Revision comparison data:
§

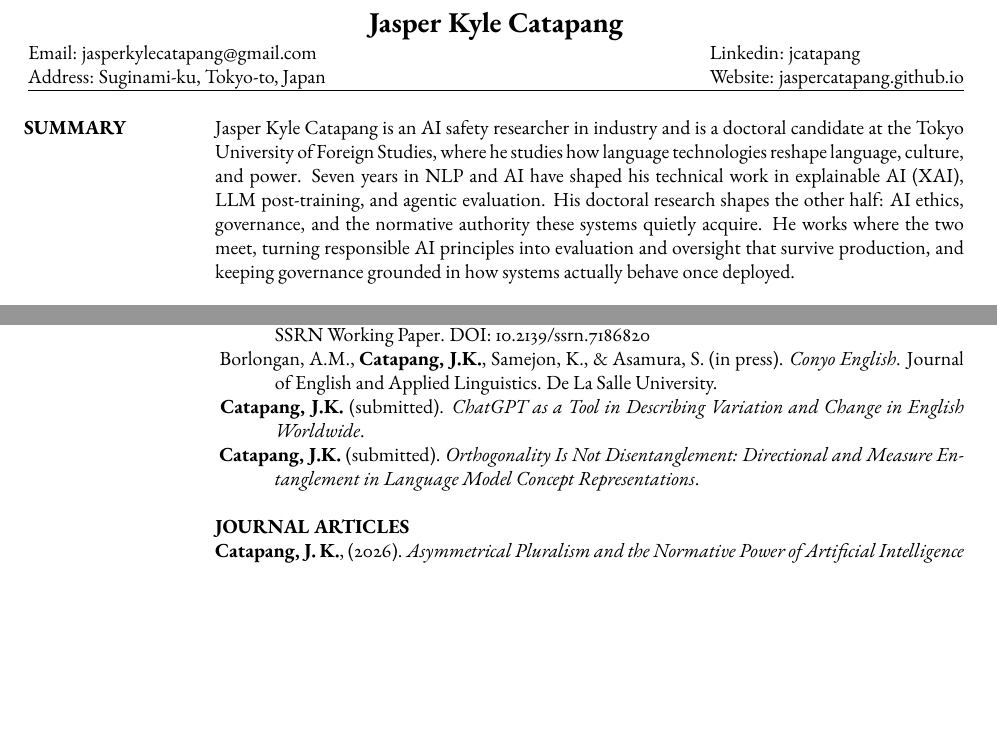
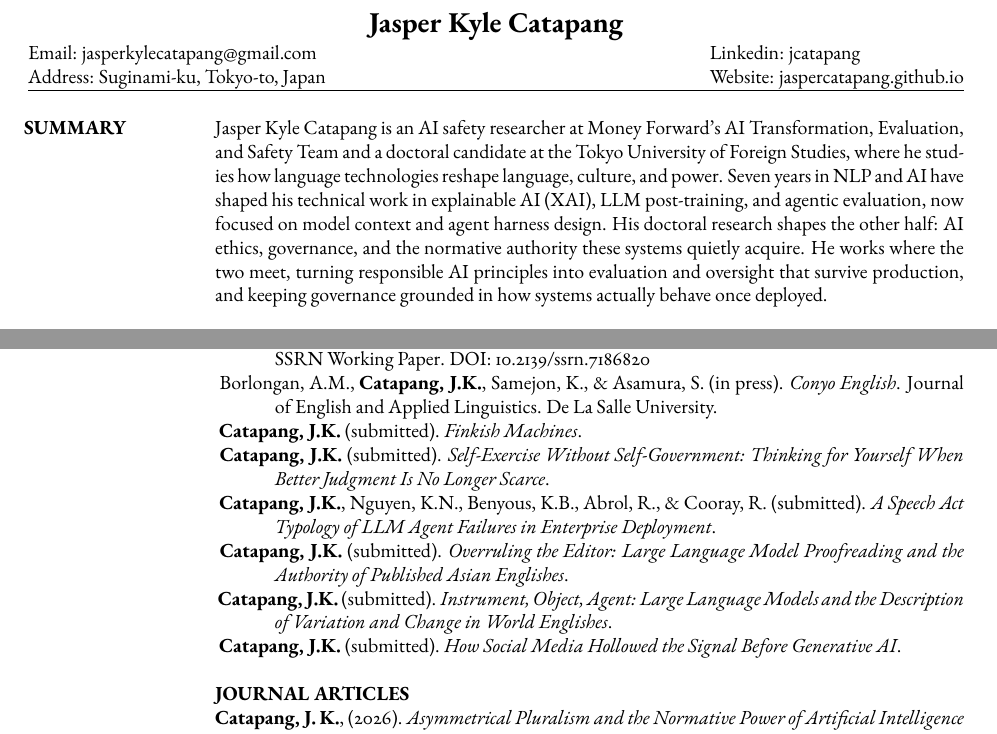
Before and after one commit to jaspercatapang/jaspercatapang.github.io, a LaTeX CV (cv.tex): two parts of pages 1 and 5 of 9, joined at a grey line, cut so that both start at the same text, the shorter picture padded with empty space. The pictures show the PDF file docs/Catapang_CV.pdf that the author committed with the source.

Commit message:
Update CV: pending work, summary, and pagination
Align pending publications with the website, refresh the summary for the
AI Safety Researcher role, re-place page breaks, replace the CV PDF, and
bump the CV date.

Co-Authored-By: Claude Sonnet 5.5 <noreply@anthropic.com>

```diff
--- a/cv.tex
+++ b/cv.tex
@@ -105,7 +105,7 @@
 \end{format}
 
 \section{SUMMARY}
-Jasper Kyle Catapang is an AI safety researcher in industry and is a doctoral candidate at the Tokyo University of Foreign Studies, where he studies how language technologies reshape language, culture, and power. Seven years in NLP and AI have shaped his technical work in explainable AI (XAI), LLM post-training, and agentic evaluation. His doctoral research shapes the other half: AI ethics, governance, and the normative authority these systems quietly acquire. He works where the two meet, turning responsible AI principles into evaluation and oversight that survive production, and keeping governance grounded in how systems actually behave once deployed.
+Jasper Kyle Catapang is an AI safety researcher at Money Forward's AI Transformation, Evaluation, and Safety Team and a doctoral candidate at the Tokyo University of Foreign Studies, where he studies how language technologies reshape language, culture, and power. Seven years in NLP and AI have shaped his technical work in explainable AI (XAI), LLM post-training, and agentic evaluation, now focused on model context and agent harness design. His doctoral research shapes the other half: AI ethics, governance, and the normative authority these systems quietly acquire. He works where the two meet, turning responsible AI principles into evaluation and oversight that survive production, and keeping governance grounded in how systems actually behave once deployed.
 
 %-------------------------------------------------------------------------------
 %   EDUCATION SECTION
@@ -397,11 +397,27 @@ Research Project: \textit{Design, Development, and Evaluation of a Filipino Conv
 
 \vspace{-12pt}
 
-\hangpara{3em}{1} \textbf{Catapang, J.K.} (submitted). \textit{ChatGPT as a Tool in Describing Variation and Change in English Worldwide}.
+\hangpara{3em}{1} \textbf{Catapang, J.K.} (submitted). \textit{Finkish Machines}.
 
 \vspace{-12pt}
 
-\hangpara{3em}{1} \textbf{Catapang, J.K.} (submitted). \textit{Orthogonality Is Not Disentanglement: Directional and Measure Entanglement in Language Model Concept Representations}.
+\hangpara{3em}{1} \textbf{Catapang, J.K.} (submitted). \textit{Self-Exercise Without Self-Government: Thinking for Yourself When Better Judgment Is No Longer Scarce}.
+
+\vspace{-12pt}
+
+\hangpara{3em}{1} \textbf{Catapang, J.K.}, Nguyen, K.N., Benyous, K.B., Abrol, R., \& Cooray, R. (submitted). \textit{A Speech Act Typology of LLM Agent Failures in Enterprise Deployment}.
+
+\vspace{-12pt}
+
+\hangpara{3em}{1} \textbf{Catapang, J.K.} (submitted). \textit{Overruling the Editor: Large Language Model Proofreading and the Authority of Published Asian Englishes}.
+
+\vspace{-12pt}
+
+\hangpara{3em}{1} \textbf{Catapang, J.K.} (submitted). \textit{Instrument, Object, Agent: Large Language Models and the Description of Variation and Change in World Englishes}.
+
+\vspace{-12pt}
+
+\hangpara{3em}{1} \textbf{Catapang, J.K.} (submitted). \textit{How Social Media Hollowed the Signal Before Generative AI}.
 
 \textbf{JOURNAL ARTICLES}\\
 \hangpara{3em}{2} \href{https://doi.org/10.1080/13488678.2026.2685377}{\textbf{Catapang, J.\,K.}, (2026). \textit{Asymmetrical Pluralism and the Normative Power of Artificial Intelligence in Asian Englishes}. Asian Englishes. DOI: 10.1080/13488678.2026.2685377}
```
Also changed, not shown: docs/Catapang_CV.pdf, cv.tex (11 more changed lines), 5 other files.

§

**REQUIRED WORK:** Reproduce every entry above exactly, and omit the pictures.

**RESULT OF THIS TASK:**
Before and after one commit to jaspercatapang/jaspercatapang.github.io, a LaTeX CV (cv.tex): two parts of pages 1 and 5 of 9, joined at a grey line, cut so that both start at the same text, the shorter picture padded with empty space. The pictures show the PDF file docs/Catapang_CV.pdf that the author committed with the source.

Commit message:
Update CV: pending work, summary, and pagination
Align pending publications with the website, refresh the summary for the
AI Safety Researcher role, re-place page breaks, replace the CV PDF, and
bump the CV date.

Co-Authored-By: Claude Sonnet 5.5 <noreply@anthropic.com>

```diff
--- a/cv.tex
+++ b/cv.tex
@@ -105,7 +105,7 @@
 \end{format}
 
 \section{SUMMARY}
-Jasper Kyle Catapang is an AI safety researcher in industry and is a doctoral candidate at the Tokyo University of Foreign Studies, where he studies how language technologies reshape language, culture, and power. Seven years in NLP and AI have shaped his technical work in explainable AI (XAI), LLM post-training, and agentic evaluation. His doctoral research shapes the other half: AI ethics, governance, and the normative authority these systems quietly acquire. He works where the two meet, turning responsible AI principles into evaluation and oversight that survive production, and keeping governance grounded in how systems actually behave once deployed.
+Jasper Kyle Catapang is an AI safety researcher at Money Forward's AI Transformation, Evaluation, and Safety Team and a doctoral candidate at the Tokyo University of Foreign Studies, where he studies how language technologies reshape language, culture, and power. Seven years in NLP and AI have shaped his technical work in explainable AI (XAI), LLM post-training, and agentic evaluation, now focused on model context and agent harness design. His doctoral research shapes the other half: AI ethics, governance, and the normative authority these systems quietly acquire. He works where the two meet, turning responsible AI principles into evaluation and oversight that survive production, and keeping governance grounded in how systems actually behave once deployed.
 
 %-------------------------------------------------------------------------------
 %   EDUCATION SECTION
@@ -397,11 +397,27 @@ Research Project: \textit{Design, Development, and Evaluation of a Filipino Conv
 
 \vspace{-12pt}
 
-\hangpara{3em}{1} \textbf{Catapang, J.K.} (submitted). \textit{ChatGPT as a Tool in Describing Variation and Change in English Worldwide}.
+\hangpara{3em}{1} \textbf{Catapang, J.K.} (submitted). \textit{Finkish Machines}.
 
 \vspace{-12pt}
 
-\hangpara{3em}{1} \textbf{Catapang, J.K.} (submitted). \textit{Orthogonality Is Not Disentanglement: Directional and Measure Entanglement in Language Model Concept Representations}.
+\hangpara{3em}{1} \textbf{Catapang, J.K.} (submitted). \textit{Self-Exercise Without Self-Government: Thinking for Yourself When Better Judgment Is No Longer Scarce}.
+
+\vspace{-12pt}
+
+\hangpara{3em}{1} \textbf{Catapang, J.K.}, Nguyen, K.N., Benyous, K.B., Abrol, R., \& Cooray, R. (submitted). \textit{A Speech Act Typology of LLM Agent Failures in Enterprise Deployment}.
+
+\vspace{-12pt}
+
+\hangpara{3em}{1} \textbf{Catapang, J.K.} (submitted). \textit{Overruling the Editor: Large Language Model Proofreading and the Authority of Published Asian Englishes}.
+
+\vspace{-12pt}
+
+\hangpara{3em}{1} \textbf{Catapang, J.K.} (submitted). \textit{Instrument, Object, Agent: Large Language Models and the Description of Variation and Change in World Englishes}.
+
+\vspace{-12pt}
+
+\hangpara{3em}{1} \textbf{Catapang, J.K.} (submitted). \textit{How Social Media Hollowed the Signal Before Generative AI}.
 
 \textbf{JOURNAL ARTICLES}\\
 \hangpara{3em}{2} \href{https://doi.org/10.1080/13488678.2026.2685377}{\textbf{Catapang, J.\,K.}, (2026). \textit{Asymmetrical Pluralism and the Normative Power of Artificial Intelligence in Asian Englishes}. Asian Englishes. DOI: 10.1080/13488678.2026.2685377}
```
Also changed, not shown: docs/Catapang_CV.pdf, cv.tex (11 more changed lines), 5 other files.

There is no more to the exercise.